--- Exercise objective ---
In the entries that follow, find the word "intercepts" and report each line it is on.

--- Records ---
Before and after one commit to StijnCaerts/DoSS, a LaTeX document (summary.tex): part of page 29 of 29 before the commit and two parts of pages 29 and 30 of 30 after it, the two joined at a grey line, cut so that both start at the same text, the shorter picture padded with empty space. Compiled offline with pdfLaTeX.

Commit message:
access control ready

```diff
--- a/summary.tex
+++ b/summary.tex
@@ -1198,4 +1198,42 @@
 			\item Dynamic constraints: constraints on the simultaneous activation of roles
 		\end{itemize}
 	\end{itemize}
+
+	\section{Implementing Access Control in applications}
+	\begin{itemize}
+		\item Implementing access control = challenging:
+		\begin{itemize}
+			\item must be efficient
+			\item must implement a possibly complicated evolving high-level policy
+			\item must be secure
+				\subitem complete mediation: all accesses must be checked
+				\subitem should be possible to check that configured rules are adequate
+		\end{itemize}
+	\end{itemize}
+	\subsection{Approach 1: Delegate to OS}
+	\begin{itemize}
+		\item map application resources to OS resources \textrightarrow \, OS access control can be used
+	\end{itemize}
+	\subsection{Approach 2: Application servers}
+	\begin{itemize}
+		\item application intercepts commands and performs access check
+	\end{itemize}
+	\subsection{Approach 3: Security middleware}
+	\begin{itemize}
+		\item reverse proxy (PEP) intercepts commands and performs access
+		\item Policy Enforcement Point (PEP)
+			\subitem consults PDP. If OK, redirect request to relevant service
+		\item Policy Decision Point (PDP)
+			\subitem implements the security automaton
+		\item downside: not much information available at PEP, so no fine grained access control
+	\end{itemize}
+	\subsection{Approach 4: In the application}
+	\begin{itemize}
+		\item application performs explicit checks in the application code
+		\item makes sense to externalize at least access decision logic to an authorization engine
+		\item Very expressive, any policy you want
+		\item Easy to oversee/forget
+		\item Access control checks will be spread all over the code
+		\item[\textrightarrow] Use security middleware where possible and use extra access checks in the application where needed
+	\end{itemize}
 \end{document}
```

--- Result of this task ---
+		\item application intercepts commands and performs access check
+		\item reverse proxy (PEP) intercepts commands and performs access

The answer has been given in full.